- Climate Change Indicators: Heat-Related Deaths (U.S. EPA)
- Climate Change Indicators: Heat-Related Illnesses (U.S. EPA)
- Protecting Vulnerable Groups from Extreme Heat (Centers for Disease Control and Prevention)
- Temperature-Related Death and Illness (U.S. Global Change Research Program)
- Heat Islands and Equity (U.S. EPA)
- Heat Islands Impacts (U.S. EPA)
Climate Change Benefits of Reducing Heat Islands
Efforts to reduce heat islands can help mitigate climate change. In addition to lowering urban temperatures, heat island reduction strategies lessen electricity demand for air conditioning and thereby reduce the greenhouse gas emissions associated with electricity generation that contribute to climate change. Simultaneously, these measures can help communities become more resilient to climate change impacts. For example:

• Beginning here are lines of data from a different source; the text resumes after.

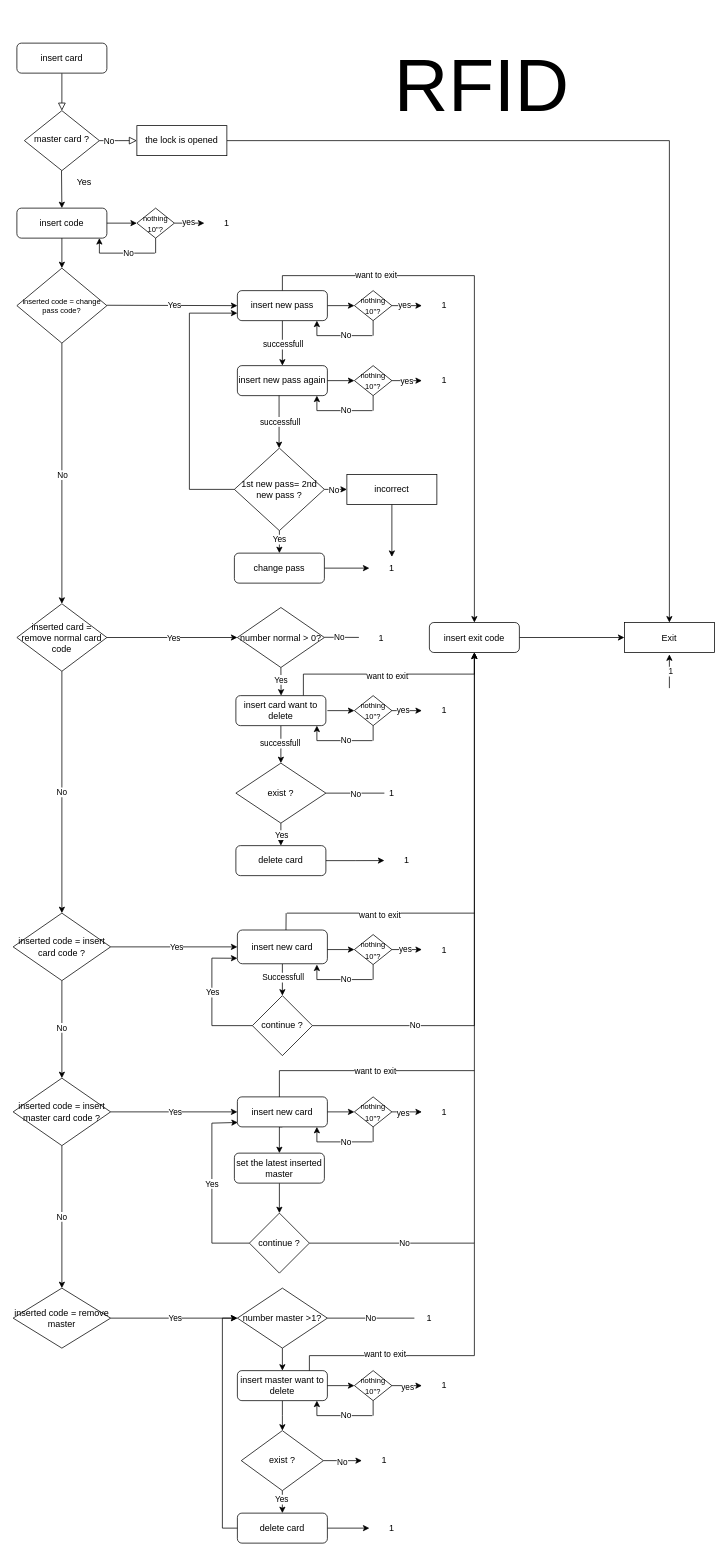
Before: Untitled Diagram.drawio in trikhonghu/DoorLock, a draw.io diagram. Source tidied: cells renumbered, new cells numbered last; positions are measured from the earlier drawing's top-left corner, leaving out a move shared by most shapes. Both pictures are drawn from the tidied source at 75%, with x=0, y=0 at pixel (13, 13).
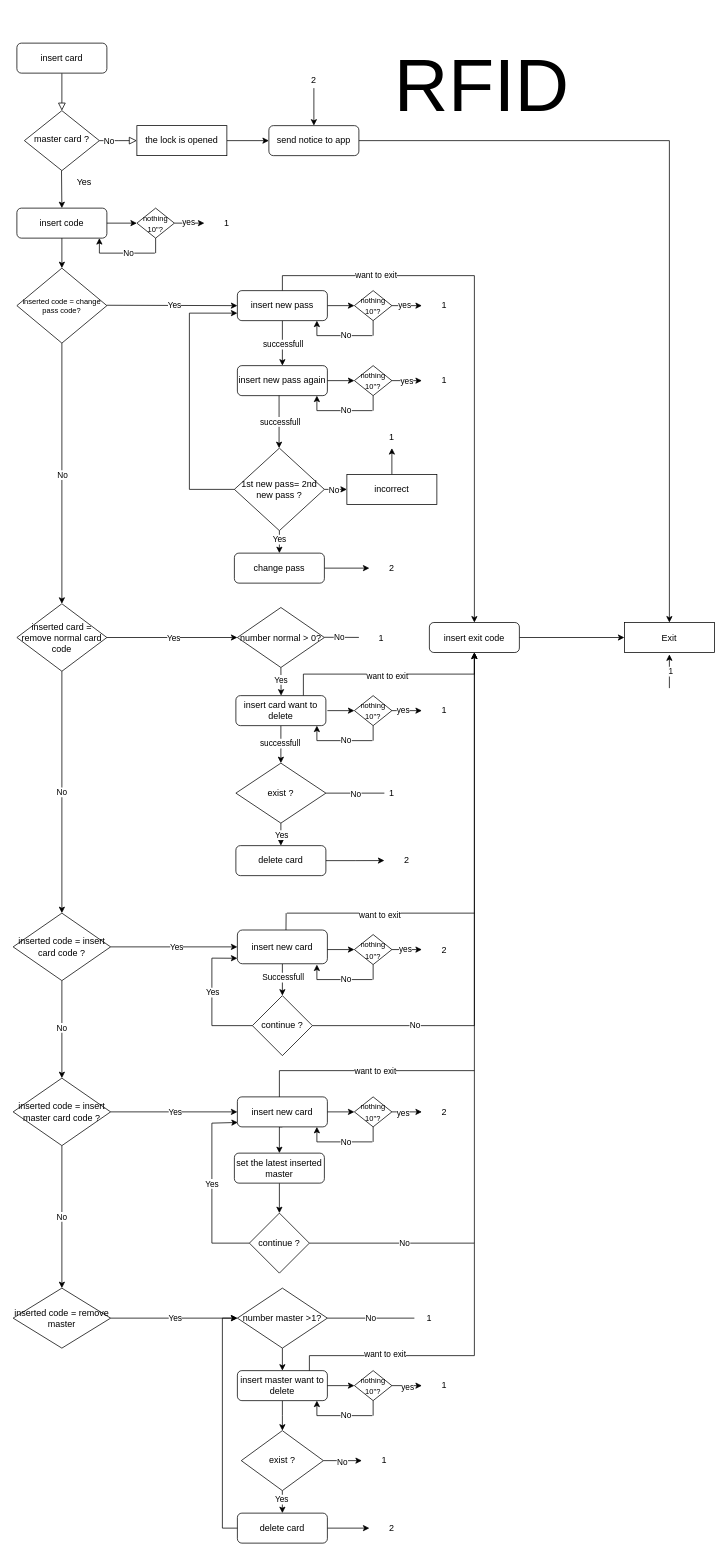
The same diagram, later.

Commit message:
send notice to app.drawio

The change refers to these unchanged cells:
```xml
<mxCell id="58" value="the lock is opened" style="rounded=0;whiteSpace=wrap;html=1;" parent="1" vertex="1">
  <mxGeometry x="165" y="150" width="120" height="40" as="geometry" />
</mxCell>
<mxCell id="75" value="Exit" style="rounded=0;whiteSpace=wrap;html=1;" parent="1" vertex="1">
  <mxGeometry x="815" y="812.5" width="120" height="40" as="geometry" />
</mxCell>
<mxCell id="120" value="incorrect" style="rounded=0;whiteSpace=wrap;html=1;" parent="1" vertex="1">
  <mxGeometry x="445" y="615" width="120" height="40" as="geometry" />
</mxCell>
```

Change to the diagram source:
```diff
@@
-    <mxCell id="57" style="edgeStyle=orthogonalEdgeStyle;rounded=0;jettySize=auto;html=1;exitX=1;exitY=0.5;exitDx=0;exitDy=0;entryX=0.5;entryY=0;entryDx=0;entryDy=0;" parent="1" edge="1" source="58" target="75">
-      <mxGeometry relative="1" as="geometry" />
-    </mxCell>
+    <mxCell id="195" style="edgeStyle=orthogonalEdgeStyle;rounded=0;jettySize=auto;html=1;exitX=1;exitY=0.5;exitDx=0;exitDy=0;entryX=0;entryY=0.5;entryDx=0;entryDy=0;" parent="1" edge="1" source="58" target="198">
+      <mxGeometry relative="1" as="geometry" />
+    </mxCell>
@@
-    <mxCell id="108" value="1" style="text;html=1;strokeColor=none;fillColor=none;align=center;verticalAlign=middle;whiteSpace=wrap;rounded=0;" parent="1" vertex="1">
+    <mxCell id="108" value="2" style="text;html=1;strokeColor=none;fillColor=none;align=center;verticalAlign=middle;whiteSpace=wrap;rounded=0;" parent="1" vertex="1">
       <mxGeometry x="495" y="1115" width="60" height="30" as="geometry" />
     </mxCell>
@@
-    <mxCell id="118" value="1" style="text;html=1;strokeColor=none;fillColor=none;align=center;verticalAlign=middle;whiteSpace=wrap;rounded=0;" parent="1" vertex="1">
+    <mxCell id="118" value="2" style="text;html=1;strokeColor=none;fillColor=none;align=center;verticalAlign=middle;whiteSpace=wrap;rounded=0;" parent="1" vertex="1">
       <mxGeometry x="475" y="2005" width="60" height="30" as="geometry" />
     </mxCell>
-    <mxCell id="119" style="edgeStyle=orthogonalEdgeStyle;rounded=0;jettySize=auto;html=1;exitX=0.5;exitY=1;exitDx=0;exitDy=0;" parent="1" edge="1" source="120" target="121">
-      <mxGeometry relative="1" as="geometry" />
-    </mxCell>
+    <mxCell id="196" style="edgeStyle=orthogonalEdgeStyle;rounded=0;jettySize=auto;html=1;exitX=0.5;exitY=0;exitDx=0;exitDy=0;entryX=0.5;entryY=1;entryDx=0;entryDy=0;" parent="1" edge="1" source="120" target="199">
+      <mxGeometry relative="1" as="geometry" />
+    </mxCell>
@@
-    <mxCell id="121" value="1" style="text;html=1;strokeColor=none;fillColor=none;align=center;verticalAlign=middle;whiteSpace=wrap;rounded=0;" parent="1" vertex="1">
+    <mxCell id="121" value="2" style="text;html=1;strokeColor=none;fillColor=none;align=center;verticalAlign=middle;whiteSpace=wrap;rounded=0;" parent="1" vertex="1">
       <mxGeometry x="475" y="725" width="60" height="30" as="geometry" />
     </mxCell>
@@
-    <mxCell id="157" value="1" style="text;html=1;strokeColor=none;fillColor=none;align=center;verticalAlign=middle;whiteSpace=wrap;rounded=0;" parent="1" vertex="1">
+    <mxCell id="157" value="2" style="text;html=1;strokeColor=none;fillColor=none;align=center;verticalAlign=middle;whiteSpace=wrap;rounded=0;" parent="1" vertex="1">
       <mxGeometry x="545" y="1233.6" width="60" height="30" as="geometry" />
     </mxCell>
@@
-    <mxCell id="166" value="1" style="text;html=1;strokeColor=none;fillColor=none;align=center;verticalAlign=middle;whiteSpace=wrap;rounded=0;" parent="1" vertex="1">
+    <mxCell id="166" value="2" style="text;html=1;strokeColor=none;fillColor=none;align=center;verticalAlign=middle;whiteSpace=wrap;rounded=0;" parent="1" vertex="1">
       <mxGeometry x="545" y="1450" width="60" height="30" as="geometry" />
     </mxCell>
@@
+    <mxCell id="197" style="edgeStyle=orthogonalEdgeStyle;rounded=0;jettySize=auto;html=1;exitX=1;exitY=0.5;exitDx=0;exitDy=0;entryX=0.5;entryY=0;entryDx=0;entryDy=0;" parent="1" edge="1" source="198" target="75">
+      <mxGeometry relative="1" as="geometry" />
+    </mxCell>
+    <mxCell id="198" value="send notice to app" style="rounded=1;whiteSpace=wrap;html=1;" parent="1" vertex="1">
+      <mxGeometry x="341" y="150" width="120" height="40" as="geometry" />
+    </mxCell>
+    <mxCell id="199" value="1" style="text;html=1;strokeColor=none;fillColor=none;align=center;verticalAlign=middle;whiteSpace=wrap;rounded=0;" parent="1" vertex="1">
+      <mxGeometry x="475" y="550" width="60" height="30" as="geometry" />
+    </mxCell>
+    <mxCell id="200" style="edgeStyle=orthogonalEdgeStyle;rounded=0;jettySize=auto;html=1;exitX=0.5;exitY=1;exitDx=0;exitDy=0;entryX=0.5;entryY=0;entryDx=0;entryDy=0;" parent="1" edge="1" source="201" target="198">
+      <mxGeometry relative="1" as="geometry" />
+    </mxCell>
+    <mxCell id="201" value="2" style="text;html=1;strokeColor=none;fillColor=none;align=center;verticalAlign=middle;whiteSpace=wrap;rounded=0;" parent="1" vertex="1">
+      <mxGeometry x="371" y="80" width="60" height="20" as="geometry" />
+    </mxCell>
```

- Strategies such as planting shade trees or installing cool roofs can lower surface and air temperatures in cities, while reducing the amount of energy needed to cool buildings, resulting in improved reliability of the electric system, particularly during extreme weather events.
- Green roofs and some types of cool pavements can diminish heat islands, while also reducing stormwater runoff and limiting flooding risks during heavy rainstorms. In the same way, increasing the tree canopy helps protect against high winds, erosion, and flooding.

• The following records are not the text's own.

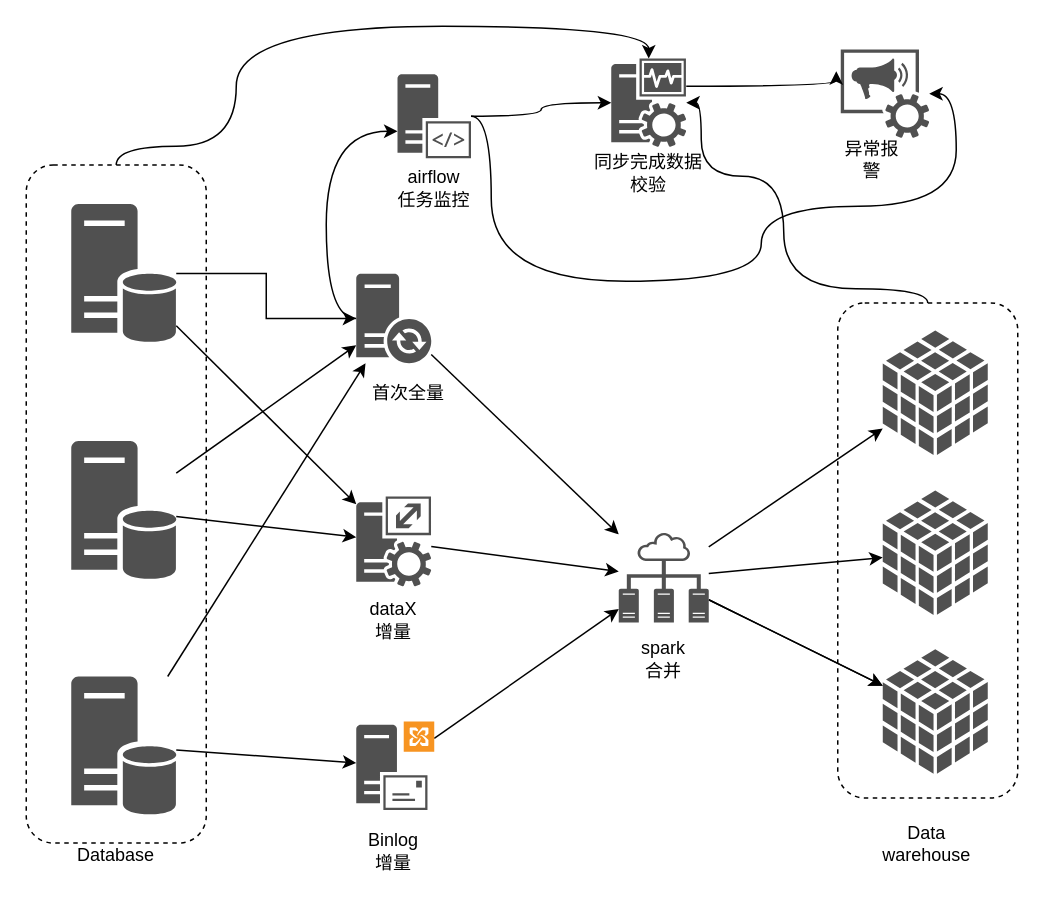
Before: page "data_sync_type" (2 of 4) of 数据同步范畴.drawio in wangbin2188/draw, a draw.io diagram. Source tidied: cells renumbered, new cells numbered last; positions are measured from the earlier drawing's top-left corner, leaving out a move shared by most shapes. Both pictures are drawn from the tidied source at 150%, with x=0, y=0 at pixel (26, 26).
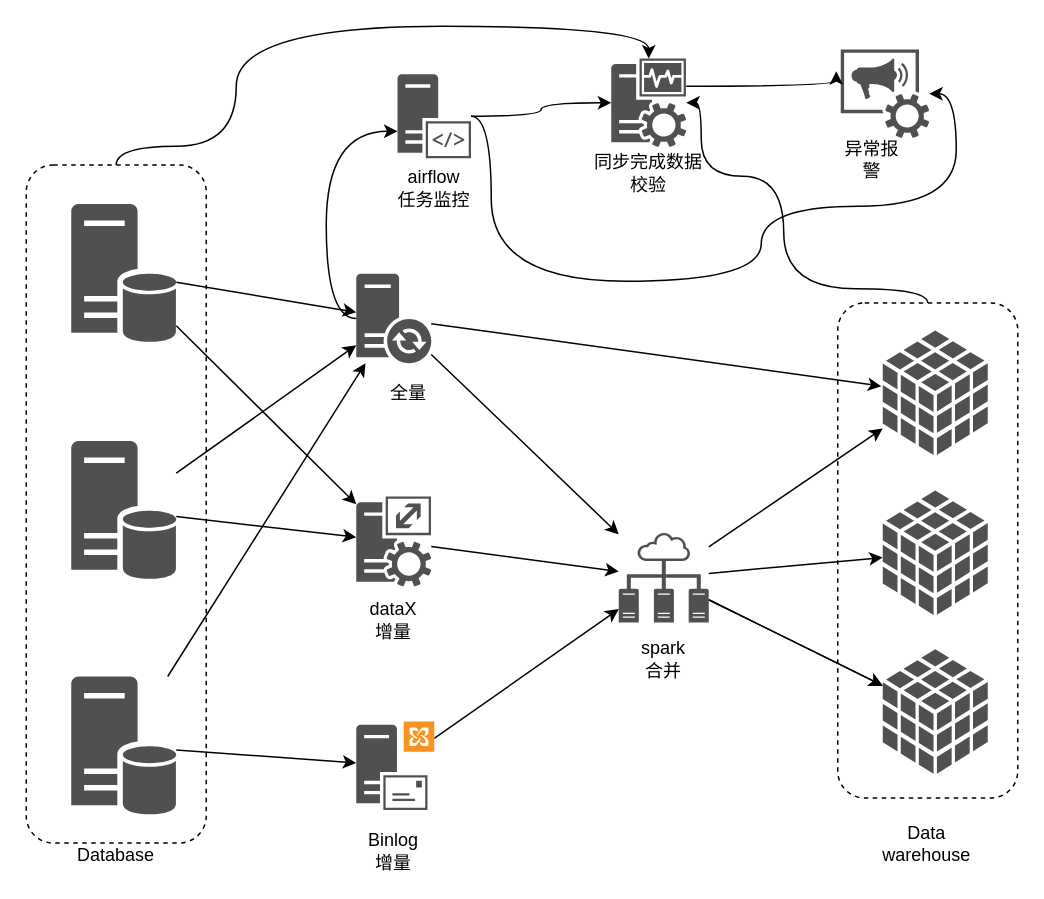
The same diagram, later.

Commit message:
更新数据同步范畴.drawio

The change refers to these unchanged cells:
```xml
<mxCell id="3" style="rounded=1;whiteSpace=wrap;html=1;dashed=1;" parent="1" vertex="1">
  <mxGeometry x="541" y="184.5" width="120" height="330" as="geometry" />
</mxCell>
<mxCell id="16" style="shadow=0;dashed=0;html=1;strokeColor=none;fillColor=#505050;labelPosition=center;verticalLabelPosition=bottom;verticalAlign=top;outlineConnect=0;align=center;shape=mxgraph.office.servers.dirsync_server;" parent="1" vertex="1">
  <mxGeometry x="220" y="165" width="50" height="59.6" as="geometry" />
</mxCell>
<mxCell id="29" style="shadow=0;dashed=0;html=1;strokeColor=none;fillColor=#505050;labelPosition=center;verticalLabelPosition=bottom;verticalAlign=top;outlineConnect=0;align=center;shape=mxgraph.office.databases.database_server;" parent="1" vertex="1">
  <mxGeometry x="30" y="118.5" width="70" height="92.8" as="geometry" />
</mxCell>
```

Diff of the diagram source:
```diff
@@
-    <mxCell id="8" value="首次全量" style="text;html=1;strokeColor=none;fillColor=none;align=center;verticalAlign=middle;whiteSpace=wrap;rounded=0;" parent="1" vertex="1">
+    <mxCell id="8" value="全量" style="text;html=1;strokeColor=none;fillColor=none;align=center;verticalAlign=middle;whiteSpace=wrap;rounded=0;" parent="1" vertex="1">
       <mxGeometry x="215" y="234.5" width="80" height="20" as="geometry" />
     </mxCell>
@@
+    <mxCell id="45" style="rounded=0;jettySize=auto;html=1;entryX=0.242;entryY=0.168;entryDx=0;entryDy=0;entryPerimeter=0;" parent="1" edge="1" source="16" target="3">
+      <mxGeometry relative="1" as="geometry" />
+    </mxCell>
@@
-    <mxCell id="27" style="edgeStyle=orthogonalEdgeStyle;rounded=0;jettySize=auto;html=1;" parent="1" edge="1" source="29" target="16">
+    <mxCell id="27" style="rounded=0;jettySize=auto;html=1;" parent="1" edge="1" source="29" target="16">
       <mxGeometry relative="1" as="geometry" />
     </mxCell>
```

- Smart growth can cool urban areas, while also decreasing dependence on fossil fuel-powered transportation and making it easier for people to get to cooling centers by increasing mobility and walkability and reducing urban sprawl.
- U.S. EPA. 2016. Climate Change Indicators: U.S. and Global Temperature. U.S. Environmental Protection Agency.

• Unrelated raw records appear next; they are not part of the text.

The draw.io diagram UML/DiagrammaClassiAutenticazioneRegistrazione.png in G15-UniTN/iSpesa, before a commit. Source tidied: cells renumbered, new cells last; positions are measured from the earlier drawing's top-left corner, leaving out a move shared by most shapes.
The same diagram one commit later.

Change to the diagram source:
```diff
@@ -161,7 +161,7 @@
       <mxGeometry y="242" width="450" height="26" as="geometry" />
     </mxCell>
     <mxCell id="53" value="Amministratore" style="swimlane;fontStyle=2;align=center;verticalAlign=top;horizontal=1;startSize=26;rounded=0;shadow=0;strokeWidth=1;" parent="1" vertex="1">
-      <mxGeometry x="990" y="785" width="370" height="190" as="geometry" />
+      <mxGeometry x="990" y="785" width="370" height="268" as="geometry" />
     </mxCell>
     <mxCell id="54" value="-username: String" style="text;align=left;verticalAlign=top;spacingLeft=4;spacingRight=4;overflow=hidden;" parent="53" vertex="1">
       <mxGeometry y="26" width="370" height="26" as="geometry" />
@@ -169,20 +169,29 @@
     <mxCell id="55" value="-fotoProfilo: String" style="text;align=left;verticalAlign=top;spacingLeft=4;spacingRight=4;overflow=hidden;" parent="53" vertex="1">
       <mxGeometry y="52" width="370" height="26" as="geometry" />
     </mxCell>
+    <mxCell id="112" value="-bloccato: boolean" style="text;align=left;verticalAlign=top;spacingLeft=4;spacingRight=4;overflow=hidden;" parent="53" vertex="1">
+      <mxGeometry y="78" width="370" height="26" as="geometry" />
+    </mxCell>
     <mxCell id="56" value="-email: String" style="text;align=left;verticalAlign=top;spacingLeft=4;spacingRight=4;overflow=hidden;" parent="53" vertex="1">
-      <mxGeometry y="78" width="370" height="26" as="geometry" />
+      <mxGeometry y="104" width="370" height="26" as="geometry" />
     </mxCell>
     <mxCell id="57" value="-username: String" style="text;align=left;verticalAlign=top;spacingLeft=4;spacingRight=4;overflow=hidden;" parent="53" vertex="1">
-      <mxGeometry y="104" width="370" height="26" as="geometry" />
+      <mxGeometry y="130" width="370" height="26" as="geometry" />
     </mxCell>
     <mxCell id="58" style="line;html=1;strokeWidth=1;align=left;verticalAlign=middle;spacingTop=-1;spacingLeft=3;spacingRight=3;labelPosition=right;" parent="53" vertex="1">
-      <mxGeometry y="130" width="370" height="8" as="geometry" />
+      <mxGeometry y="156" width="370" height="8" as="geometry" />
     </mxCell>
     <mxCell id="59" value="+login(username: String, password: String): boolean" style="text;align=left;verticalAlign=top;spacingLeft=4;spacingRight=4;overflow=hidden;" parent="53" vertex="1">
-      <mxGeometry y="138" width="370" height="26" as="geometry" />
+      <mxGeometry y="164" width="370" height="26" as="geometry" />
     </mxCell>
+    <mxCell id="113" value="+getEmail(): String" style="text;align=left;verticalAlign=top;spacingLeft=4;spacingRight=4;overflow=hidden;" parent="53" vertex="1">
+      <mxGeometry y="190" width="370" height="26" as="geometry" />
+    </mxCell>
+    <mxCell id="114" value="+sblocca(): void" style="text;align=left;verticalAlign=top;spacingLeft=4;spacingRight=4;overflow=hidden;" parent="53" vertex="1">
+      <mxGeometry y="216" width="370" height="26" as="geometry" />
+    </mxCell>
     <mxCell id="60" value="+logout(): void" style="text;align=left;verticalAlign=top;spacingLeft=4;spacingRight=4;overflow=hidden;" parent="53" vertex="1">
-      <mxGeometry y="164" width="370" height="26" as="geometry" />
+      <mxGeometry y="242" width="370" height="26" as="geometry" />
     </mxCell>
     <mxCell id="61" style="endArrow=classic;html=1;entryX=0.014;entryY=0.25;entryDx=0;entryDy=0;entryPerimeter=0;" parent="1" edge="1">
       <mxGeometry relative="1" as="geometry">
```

- Maxwell, K., S. Julius, A. Grambsch, A. Kosmal, L. Larson, and N. Sonti. 2018. Built environment, urban systems, and cities. In Impacts, Risks, and Adaptation in the United States: Fourth National Climate Assessment, Volume II (D.R. Reidmiller, C.W. Avery, D.R. Easterling, K.E. Kunkel, K.L.M. Lewis, T.K. Maycock, and B.C. Stewart [eds.]). U.S. Global Change Research Program, Washington, DC. pp. 438–478. doi: 10.7930/NCA4.2018.CH11.
- Sleeter, B.M., T. Loveland, G. Domke, N. Herold, J. Wickham, and N. Wood. 2018. Land cover and land-use change. In Impacts, Risks, and Adaptation in the United States: Fourth National Climate Assessment, Volume II (D.R. Reidmiller, C.W. Avery, D.R. Easterling, K.E. Kunkel, K.L.M. Lewis, T.K. Maycock, and B.C. Stewart [eds.]). U.S. Global Change Research Program, Washington, DC. pp. 202–231. doi: 10.7930/NCA4.2018.CH5.
- Hibbard, K.A., F.M. Hoffman, D. Huntzinger, and T.O. West. 2017. Changes in land cover and terrestrial biogeochemistry. In Climate Science Special Report: Fourth National Climate Assessment, Volume I (D.J. Wuebbles, D.W. Fahey, K.A. Hibbard, D.J. Dokken, B.C. Stewart, and T.K. Maycock [eds.]). U.S. Global Change Research Program, Washington, DC. pp. 277–302. doi: 10.7930/J0416V6X.
- U.S. Global Change Research Program. 2019. Heat Waves.
- U.S. EPA. 2021. Climate Change Indicators: Heat Waves. U.S. Environmental Protection Agency.
- Sarofim, M.C., S. Saha, M.D. Hawkins, D.M. Mills, J. Hess, R. Horton, P. Kinney, J. Schwartz, and A. St. Juliana. 2016. Temperature-related death and illness. In The Impacts of Climate Change on Human Health in the United States: A Scientific Assessment. U.S. Global Change Research Program, Washington, DC. pp. 43–68.
- U.S. EPA. 2021. Climate Change Indicators: Heat-Related Deaths. U.S. Environmental Protection Agency.
- U.S. EPA. 2021. Climate Change Indicators: Heat-Related Illnesses. U.S. Environmental Protection Agency.
- Vaidyanathan. A., J. Malilay, P. Schramm, and S. Saha. 2020. Heat-related deaths — United States, 2004–2018. Morbidity and Mortality Weekly Report 69(24):729–734.
- Ebi, K.L., J.M. Balbus, G. Luber, A. Bole, A. Crimmins, G. Glass, S. Saha, M.M. Shimamoto, J. Trtanj, and J.L. White-Newsome. 2018. Human health. In Impacts, Risks, and Adaptation in the United States: Fourth National Climate Assessment, Volume II (D.R. Reidmiller, C.W. Avery, D.R. Easterling, K.E. Kunkel, K.L.M. Lewis, T.K. Maycock, and B.C. Stewart [eds.]). U.S. Global Change Research Program, Washington, DC. pp. 539–571. doi: 10.7930/NCA4.2018.CH14